• _AIM OF THE EXERCISE_
Go through the records and filter out every line lacking the word "package"; copy the lines that remain.

======== MATERIAL PROVIDED

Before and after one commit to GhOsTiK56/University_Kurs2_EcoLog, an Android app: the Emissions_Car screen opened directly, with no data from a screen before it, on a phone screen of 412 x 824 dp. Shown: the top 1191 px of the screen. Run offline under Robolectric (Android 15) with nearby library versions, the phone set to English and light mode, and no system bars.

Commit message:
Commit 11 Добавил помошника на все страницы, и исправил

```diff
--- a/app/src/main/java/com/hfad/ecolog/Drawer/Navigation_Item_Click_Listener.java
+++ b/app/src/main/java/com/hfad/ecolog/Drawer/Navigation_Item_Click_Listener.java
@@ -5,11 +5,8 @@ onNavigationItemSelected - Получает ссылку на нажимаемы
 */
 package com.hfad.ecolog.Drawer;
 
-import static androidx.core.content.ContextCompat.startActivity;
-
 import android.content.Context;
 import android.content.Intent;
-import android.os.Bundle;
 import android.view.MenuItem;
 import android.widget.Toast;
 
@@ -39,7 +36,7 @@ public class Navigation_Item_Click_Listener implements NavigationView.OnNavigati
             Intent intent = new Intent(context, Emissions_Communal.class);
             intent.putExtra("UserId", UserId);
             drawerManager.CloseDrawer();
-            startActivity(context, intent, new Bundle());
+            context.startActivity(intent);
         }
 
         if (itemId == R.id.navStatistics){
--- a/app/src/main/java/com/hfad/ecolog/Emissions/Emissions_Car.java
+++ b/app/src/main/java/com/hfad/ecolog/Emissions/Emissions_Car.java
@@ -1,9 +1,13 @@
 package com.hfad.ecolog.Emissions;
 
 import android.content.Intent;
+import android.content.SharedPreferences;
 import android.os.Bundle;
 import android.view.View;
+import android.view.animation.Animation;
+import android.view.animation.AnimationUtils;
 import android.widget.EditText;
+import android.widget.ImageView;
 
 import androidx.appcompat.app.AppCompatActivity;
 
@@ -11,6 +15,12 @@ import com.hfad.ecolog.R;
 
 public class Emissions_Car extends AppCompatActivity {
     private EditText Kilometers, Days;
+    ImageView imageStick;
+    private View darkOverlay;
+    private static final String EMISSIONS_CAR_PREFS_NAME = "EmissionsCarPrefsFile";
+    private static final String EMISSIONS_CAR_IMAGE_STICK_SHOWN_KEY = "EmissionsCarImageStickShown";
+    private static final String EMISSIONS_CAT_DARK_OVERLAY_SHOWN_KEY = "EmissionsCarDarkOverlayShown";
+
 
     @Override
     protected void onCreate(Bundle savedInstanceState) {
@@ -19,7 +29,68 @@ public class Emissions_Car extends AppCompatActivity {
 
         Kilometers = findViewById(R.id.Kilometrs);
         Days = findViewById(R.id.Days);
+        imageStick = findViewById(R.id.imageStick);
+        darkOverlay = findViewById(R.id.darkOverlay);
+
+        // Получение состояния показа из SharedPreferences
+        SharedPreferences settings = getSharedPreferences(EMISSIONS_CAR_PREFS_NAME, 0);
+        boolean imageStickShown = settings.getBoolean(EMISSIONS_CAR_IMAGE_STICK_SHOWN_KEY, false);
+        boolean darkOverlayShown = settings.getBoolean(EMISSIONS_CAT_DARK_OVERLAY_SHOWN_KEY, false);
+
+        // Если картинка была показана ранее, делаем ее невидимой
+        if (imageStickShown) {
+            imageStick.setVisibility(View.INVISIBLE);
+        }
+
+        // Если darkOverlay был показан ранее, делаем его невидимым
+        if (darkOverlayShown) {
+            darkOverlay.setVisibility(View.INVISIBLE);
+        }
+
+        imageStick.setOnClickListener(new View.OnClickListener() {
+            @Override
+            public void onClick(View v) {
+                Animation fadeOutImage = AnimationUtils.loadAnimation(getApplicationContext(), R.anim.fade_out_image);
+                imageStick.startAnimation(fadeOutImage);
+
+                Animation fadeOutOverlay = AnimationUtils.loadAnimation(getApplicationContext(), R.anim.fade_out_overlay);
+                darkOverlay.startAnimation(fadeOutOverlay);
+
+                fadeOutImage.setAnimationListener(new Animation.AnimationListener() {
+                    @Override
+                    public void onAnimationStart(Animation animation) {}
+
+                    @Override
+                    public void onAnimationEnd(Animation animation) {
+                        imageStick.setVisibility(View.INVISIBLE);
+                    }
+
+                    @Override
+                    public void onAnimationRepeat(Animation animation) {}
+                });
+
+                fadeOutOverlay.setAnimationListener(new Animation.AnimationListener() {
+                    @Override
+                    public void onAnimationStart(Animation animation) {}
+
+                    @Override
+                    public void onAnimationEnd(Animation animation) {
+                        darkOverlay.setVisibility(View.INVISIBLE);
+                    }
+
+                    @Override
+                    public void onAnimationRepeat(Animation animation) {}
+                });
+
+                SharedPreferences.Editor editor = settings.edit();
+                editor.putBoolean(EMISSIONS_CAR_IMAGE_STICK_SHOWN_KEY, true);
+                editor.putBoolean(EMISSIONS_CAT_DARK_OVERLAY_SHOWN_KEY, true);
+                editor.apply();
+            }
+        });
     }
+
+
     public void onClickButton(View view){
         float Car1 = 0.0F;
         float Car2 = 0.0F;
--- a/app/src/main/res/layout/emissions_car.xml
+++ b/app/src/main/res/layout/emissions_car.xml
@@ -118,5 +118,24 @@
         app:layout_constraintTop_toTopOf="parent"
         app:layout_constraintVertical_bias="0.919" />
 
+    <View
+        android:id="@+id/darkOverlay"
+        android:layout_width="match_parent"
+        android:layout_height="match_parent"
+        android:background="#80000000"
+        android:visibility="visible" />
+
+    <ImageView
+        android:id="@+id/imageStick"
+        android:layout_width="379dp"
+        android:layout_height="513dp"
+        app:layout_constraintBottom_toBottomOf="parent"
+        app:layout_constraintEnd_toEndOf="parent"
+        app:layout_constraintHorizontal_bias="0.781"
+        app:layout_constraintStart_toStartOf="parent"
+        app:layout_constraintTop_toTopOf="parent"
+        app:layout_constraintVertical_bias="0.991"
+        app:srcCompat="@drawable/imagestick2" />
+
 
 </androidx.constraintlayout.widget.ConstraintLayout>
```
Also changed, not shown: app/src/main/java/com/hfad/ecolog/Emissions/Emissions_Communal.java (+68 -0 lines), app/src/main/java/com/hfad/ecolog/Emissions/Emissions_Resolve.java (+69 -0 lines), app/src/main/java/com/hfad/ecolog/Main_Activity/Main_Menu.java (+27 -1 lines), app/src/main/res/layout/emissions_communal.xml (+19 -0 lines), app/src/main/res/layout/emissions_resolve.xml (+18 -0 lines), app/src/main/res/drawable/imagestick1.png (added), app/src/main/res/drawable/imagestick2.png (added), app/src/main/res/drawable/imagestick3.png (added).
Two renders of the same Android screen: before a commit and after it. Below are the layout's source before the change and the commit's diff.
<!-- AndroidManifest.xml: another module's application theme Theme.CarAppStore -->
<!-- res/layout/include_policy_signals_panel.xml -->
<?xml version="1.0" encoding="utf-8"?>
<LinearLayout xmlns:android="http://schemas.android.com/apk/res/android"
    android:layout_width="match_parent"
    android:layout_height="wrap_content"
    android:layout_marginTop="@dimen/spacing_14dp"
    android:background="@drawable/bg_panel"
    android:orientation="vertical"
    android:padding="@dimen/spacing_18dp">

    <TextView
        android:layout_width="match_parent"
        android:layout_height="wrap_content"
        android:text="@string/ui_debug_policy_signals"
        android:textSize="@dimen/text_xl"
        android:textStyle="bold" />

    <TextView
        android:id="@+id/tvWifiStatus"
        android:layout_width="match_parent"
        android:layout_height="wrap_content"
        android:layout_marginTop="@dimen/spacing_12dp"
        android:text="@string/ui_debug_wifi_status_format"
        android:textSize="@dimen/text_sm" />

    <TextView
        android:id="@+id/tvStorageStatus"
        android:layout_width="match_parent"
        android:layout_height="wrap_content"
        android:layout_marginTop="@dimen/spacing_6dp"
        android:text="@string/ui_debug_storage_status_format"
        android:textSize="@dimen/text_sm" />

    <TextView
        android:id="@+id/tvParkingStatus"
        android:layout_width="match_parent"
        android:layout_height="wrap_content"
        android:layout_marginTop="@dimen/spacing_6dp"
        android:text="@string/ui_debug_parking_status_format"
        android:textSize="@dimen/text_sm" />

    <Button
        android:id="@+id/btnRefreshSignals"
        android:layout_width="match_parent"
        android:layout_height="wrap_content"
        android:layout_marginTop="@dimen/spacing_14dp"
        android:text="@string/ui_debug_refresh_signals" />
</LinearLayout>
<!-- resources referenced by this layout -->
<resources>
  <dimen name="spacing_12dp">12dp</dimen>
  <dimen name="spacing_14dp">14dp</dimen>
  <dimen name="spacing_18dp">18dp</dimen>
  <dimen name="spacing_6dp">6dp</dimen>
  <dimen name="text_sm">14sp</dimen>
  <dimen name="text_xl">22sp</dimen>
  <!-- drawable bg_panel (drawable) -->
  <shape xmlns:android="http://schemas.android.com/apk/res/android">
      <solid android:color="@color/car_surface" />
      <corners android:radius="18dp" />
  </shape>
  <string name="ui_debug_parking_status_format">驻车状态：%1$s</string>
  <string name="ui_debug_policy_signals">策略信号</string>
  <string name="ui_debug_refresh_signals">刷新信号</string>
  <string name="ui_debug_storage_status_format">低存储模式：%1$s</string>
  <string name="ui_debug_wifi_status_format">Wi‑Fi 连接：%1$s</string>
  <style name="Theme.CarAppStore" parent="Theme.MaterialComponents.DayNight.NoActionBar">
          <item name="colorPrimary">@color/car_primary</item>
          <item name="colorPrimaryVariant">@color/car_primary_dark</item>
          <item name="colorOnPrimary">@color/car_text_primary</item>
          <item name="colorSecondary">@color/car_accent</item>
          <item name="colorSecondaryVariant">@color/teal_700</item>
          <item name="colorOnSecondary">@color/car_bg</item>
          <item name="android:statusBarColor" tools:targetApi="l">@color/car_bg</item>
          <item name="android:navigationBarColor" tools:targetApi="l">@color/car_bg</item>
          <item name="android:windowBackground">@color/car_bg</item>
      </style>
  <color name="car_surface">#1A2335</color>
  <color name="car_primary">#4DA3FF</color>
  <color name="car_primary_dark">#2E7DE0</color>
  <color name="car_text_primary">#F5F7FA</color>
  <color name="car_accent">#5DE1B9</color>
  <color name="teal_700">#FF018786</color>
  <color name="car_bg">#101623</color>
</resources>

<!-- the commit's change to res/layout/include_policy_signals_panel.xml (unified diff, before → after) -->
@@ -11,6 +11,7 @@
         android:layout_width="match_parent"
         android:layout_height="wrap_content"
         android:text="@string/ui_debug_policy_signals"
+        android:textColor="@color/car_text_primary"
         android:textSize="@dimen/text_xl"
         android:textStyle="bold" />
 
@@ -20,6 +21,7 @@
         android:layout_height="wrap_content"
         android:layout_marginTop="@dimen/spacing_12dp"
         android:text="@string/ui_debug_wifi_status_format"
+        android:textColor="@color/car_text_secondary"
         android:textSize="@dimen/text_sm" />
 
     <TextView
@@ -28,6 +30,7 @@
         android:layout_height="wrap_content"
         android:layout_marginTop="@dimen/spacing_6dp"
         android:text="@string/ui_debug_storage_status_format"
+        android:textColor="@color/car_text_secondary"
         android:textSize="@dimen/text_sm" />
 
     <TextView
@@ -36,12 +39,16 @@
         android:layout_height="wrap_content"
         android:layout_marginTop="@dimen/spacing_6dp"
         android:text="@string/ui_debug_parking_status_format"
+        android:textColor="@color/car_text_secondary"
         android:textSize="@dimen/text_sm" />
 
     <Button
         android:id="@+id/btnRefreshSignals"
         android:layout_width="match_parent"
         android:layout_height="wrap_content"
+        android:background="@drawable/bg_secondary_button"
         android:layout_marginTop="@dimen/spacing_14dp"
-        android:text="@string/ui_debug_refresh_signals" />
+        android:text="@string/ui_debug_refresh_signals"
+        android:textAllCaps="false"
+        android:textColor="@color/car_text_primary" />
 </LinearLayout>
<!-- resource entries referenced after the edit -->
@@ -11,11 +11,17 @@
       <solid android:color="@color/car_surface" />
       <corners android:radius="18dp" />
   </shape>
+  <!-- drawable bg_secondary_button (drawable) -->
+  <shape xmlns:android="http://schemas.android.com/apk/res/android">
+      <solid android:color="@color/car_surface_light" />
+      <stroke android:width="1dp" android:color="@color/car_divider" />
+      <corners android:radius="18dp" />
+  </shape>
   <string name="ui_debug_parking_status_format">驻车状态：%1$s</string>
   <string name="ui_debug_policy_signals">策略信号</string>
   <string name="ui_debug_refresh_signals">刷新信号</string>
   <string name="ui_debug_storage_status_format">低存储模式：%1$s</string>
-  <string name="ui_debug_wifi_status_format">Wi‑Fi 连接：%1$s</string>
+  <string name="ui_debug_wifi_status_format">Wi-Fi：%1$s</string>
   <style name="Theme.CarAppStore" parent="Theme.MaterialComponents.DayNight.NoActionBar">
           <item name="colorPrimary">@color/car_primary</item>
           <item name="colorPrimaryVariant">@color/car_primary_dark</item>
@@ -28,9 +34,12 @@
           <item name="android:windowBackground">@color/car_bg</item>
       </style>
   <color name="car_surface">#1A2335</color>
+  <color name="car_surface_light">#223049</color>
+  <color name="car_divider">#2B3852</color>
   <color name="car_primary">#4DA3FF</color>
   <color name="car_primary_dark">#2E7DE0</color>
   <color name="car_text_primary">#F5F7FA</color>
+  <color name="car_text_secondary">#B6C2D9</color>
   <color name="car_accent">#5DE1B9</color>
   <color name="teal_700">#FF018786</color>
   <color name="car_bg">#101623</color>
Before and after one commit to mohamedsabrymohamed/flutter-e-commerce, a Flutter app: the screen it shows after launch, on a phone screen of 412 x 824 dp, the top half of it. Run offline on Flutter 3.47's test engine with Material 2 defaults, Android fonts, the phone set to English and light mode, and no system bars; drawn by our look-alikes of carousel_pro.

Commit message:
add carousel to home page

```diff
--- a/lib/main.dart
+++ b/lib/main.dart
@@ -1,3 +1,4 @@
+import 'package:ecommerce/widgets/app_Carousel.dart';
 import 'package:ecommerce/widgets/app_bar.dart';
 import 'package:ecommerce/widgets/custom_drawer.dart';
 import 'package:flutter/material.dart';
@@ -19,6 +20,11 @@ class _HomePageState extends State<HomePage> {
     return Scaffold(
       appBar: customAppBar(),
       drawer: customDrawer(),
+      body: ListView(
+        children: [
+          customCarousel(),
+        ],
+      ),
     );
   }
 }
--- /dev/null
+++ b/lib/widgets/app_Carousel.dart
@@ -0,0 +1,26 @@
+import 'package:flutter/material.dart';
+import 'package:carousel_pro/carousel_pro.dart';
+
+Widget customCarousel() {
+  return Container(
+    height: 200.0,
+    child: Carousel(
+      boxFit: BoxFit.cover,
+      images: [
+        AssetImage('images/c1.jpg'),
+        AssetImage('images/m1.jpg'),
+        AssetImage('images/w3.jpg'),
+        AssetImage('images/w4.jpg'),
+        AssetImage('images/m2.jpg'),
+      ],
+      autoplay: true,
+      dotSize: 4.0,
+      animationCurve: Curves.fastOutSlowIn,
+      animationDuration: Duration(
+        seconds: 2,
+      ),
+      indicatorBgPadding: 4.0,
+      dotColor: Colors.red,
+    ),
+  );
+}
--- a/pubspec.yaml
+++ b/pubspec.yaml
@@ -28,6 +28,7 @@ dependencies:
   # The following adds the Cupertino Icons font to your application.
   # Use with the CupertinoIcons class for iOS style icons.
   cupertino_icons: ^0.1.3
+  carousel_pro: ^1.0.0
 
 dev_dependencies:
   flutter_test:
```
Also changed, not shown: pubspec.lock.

================

• _EXERCISE RESPONSE_
 package com.hfad.ecolog.Drawer;
 package com.hfad.ecolog.Emissions;
+import 'package:ecommerce/widgets/app_Carousel.dart';
 import 'package:ecommerce/widgets/app_bar.dart';
 import 'package:ecommerce/widgets/custom_drawer.dart';
 import 'package:flutter/material.dart';
+import 'package:flutter/material.dart';
+import 'package:carousel_pro/carousel_pro.dart';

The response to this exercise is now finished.